[Stored records]
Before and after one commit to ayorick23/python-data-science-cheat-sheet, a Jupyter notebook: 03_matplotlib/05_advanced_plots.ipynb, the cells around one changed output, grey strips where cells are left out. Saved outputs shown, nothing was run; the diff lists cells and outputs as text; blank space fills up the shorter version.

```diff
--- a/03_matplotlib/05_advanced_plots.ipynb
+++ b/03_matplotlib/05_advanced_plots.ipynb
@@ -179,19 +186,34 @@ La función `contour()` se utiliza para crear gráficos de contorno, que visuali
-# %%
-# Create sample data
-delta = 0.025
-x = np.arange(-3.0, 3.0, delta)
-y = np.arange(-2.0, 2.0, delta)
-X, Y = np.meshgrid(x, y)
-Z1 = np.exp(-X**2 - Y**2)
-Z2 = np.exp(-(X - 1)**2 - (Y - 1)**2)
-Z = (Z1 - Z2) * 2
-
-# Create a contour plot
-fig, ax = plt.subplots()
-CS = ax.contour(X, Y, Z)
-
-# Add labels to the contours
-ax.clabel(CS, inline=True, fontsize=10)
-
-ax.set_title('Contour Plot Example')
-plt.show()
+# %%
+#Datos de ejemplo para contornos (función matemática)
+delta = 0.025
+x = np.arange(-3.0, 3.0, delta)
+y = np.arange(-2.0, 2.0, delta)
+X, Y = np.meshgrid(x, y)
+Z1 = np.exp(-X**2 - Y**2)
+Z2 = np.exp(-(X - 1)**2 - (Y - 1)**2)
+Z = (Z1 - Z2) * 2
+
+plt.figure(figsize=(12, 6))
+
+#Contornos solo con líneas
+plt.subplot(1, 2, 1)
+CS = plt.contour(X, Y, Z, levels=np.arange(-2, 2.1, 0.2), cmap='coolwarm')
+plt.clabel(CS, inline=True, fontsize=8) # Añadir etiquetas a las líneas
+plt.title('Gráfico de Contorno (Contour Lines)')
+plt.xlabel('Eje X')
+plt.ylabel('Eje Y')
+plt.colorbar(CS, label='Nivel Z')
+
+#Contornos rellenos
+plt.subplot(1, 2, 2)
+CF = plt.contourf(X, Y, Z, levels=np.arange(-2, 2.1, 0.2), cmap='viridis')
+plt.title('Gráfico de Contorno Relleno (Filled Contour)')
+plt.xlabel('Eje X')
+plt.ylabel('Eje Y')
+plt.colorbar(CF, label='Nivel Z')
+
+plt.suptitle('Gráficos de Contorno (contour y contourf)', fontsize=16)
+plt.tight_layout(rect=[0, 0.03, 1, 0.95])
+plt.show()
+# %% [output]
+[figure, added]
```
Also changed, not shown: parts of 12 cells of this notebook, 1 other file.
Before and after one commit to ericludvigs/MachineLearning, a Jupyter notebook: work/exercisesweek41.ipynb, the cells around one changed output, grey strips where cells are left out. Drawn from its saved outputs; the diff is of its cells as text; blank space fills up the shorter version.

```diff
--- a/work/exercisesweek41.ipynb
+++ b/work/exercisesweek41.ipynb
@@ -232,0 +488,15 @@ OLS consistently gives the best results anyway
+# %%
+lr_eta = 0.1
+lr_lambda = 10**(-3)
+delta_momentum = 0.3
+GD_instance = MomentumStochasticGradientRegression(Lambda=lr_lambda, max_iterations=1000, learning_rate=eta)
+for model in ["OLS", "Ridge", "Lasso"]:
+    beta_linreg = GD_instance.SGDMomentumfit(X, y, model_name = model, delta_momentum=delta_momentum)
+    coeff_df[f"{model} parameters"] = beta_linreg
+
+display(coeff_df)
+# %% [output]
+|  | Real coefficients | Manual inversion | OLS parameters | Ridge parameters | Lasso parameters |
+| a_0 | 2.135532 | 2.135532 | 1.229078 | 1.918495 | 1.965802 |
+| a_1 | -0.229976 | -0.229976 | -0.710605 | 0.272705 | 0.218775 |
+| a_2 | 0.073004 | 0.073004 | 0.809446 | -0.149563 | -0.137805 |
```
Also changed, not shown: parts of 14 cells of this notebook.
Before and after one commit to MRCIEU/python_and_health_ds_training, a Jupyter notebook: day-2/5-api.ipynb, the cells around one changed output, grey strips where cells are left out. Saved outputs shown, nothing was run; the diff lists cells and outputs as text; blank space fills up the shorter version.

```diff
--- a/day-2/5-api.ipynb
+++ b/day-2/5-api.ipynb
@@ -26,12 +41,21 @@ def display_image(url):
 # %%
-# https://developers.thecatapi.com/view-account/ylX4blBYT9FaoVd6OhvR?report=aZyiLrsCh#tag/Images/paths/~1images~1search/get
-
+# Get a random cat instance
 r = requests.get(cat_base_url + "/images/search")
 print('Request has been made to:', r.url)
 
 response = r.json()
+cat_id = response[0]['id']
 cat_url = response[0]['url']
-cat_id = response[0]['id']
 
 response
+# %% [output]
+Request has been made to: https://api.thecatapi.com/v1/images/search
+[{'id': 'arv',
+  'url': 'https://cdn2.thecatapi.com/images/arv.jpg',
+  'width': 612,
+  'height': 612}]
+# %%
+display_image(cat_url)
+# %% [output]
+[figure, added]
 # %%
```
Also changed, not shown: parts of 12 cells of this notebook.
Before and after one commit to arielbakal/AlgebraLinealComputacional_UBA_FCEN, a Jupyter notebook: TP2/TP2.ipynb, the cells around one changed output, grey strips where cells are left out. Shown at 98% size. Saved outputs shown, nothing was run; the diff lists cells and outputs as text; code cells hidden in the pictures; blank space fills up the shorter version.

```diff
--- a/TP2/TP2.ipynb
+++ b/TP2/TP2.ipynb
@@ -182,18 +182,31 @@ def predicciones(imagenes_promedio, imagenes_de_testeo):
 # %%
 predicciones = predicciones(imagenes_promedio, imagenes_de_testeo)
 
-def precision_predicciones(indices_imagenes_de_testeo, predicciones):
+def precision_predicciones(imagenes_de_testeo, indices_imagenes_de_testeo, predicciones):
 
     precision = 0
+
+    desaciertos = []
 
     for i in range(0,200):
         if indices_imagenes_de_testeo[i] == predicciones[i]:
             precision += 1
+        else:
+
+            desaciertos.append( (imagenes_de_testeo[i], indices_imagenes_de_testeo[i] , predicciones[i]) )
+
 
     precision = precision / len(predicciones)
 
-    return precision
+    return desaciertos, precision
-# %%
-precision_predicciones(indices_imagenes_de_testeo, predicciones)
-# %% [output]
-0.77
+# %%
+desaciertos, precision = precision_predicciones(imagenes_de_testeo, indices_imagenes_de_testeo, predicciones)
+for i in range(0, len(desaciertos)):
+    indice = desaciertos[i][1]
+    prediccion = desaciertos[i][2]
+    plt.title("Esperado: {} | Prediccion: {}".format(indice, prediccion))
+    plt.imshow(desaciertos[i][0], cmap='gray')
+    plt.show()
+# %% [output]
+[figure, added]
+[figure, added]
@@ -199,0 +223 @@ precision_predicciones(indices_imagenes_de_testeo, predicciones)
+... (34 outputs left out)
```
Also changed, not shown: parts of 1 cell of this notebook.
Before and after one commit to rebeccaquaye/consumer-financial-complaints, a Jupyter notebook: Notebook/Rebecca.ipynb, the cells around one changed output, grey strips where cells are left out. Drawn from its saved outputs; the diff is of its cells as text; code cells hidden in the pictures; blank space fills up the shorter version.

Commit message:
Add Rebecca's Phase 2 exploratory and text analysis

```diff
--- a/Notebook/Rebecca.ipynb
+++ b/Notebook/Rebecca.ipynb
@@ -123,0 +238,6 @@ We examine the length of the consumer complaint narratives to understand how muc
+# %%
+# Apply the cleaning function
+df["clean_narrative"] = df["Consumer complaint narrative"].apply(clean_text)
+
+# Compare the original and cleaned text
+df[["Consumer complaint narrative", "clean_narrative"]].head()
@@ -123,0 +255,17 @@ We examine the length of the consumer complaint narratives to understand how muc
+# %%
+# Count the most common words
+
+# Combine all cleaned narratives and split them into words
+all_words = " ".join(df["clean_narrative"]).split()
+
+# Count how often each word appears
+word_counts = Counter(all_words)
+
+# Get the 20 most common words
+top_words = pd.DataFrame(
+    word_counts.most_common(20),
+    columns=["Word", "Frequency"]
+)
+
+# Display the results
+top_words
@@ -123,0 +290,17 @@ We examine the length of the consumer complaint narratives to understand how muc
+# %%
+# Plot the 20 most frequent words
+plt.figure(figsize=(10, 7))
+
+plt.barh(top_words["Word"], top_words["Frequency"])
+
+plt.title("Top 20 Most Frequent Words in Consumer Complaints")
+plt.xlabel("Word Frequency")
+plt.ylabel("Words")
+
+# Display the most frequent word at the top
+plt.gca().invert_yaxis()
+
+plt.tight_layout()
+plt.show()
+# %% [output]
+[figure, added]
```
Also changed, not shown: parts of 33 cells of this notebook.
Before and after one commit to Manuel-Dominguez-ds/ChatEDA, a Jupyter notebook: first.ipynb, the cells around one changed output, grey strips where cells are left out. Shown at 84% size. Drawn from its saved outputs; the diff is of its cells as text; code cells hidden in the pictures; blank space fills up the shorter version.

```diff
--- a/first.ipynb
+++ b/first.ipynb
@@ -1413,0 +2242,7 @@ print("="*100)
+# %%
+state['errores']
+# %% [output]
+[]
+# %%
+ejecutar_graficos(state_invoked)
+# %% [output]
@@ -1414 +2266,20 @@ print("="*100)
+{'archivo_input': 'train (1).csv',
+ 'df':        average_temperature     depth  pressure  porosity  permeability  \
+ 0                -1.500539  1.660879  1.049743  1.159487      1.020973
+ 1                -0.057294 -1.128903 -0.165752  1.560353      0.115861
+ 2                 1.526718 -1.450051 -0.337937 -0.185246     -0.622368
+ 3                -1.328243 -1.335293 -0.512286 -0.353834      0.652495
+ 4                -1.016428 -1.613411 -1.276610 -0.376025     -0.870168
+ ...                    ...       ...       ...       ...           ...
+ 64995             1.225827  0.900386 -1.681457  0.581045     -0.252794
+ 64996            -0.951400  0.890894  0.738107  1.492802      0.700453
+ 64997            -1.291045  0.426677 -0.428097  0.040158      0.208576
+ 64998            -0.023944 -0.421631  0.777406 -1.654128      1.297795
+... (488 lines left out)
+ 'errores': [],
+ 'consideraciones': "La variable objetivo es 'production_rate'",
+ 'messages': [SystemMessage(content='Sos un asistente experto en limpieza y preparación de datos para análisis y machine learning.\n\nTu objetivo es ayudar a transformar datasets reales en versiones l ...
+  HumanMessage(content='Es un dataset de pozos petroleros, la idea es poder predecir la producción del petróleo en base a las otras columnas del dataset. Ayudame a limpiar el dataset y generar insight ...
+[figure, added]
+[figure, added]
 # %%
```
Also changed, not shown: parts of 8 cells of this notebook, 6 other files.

* Problem details:
Show all lines in the records above that hold "response".

* The completed task:
 response = r.json()
+cat_id = response[0]['id']
 cat_url = response[0]['url']
-cat_id = response[0]['id']
 response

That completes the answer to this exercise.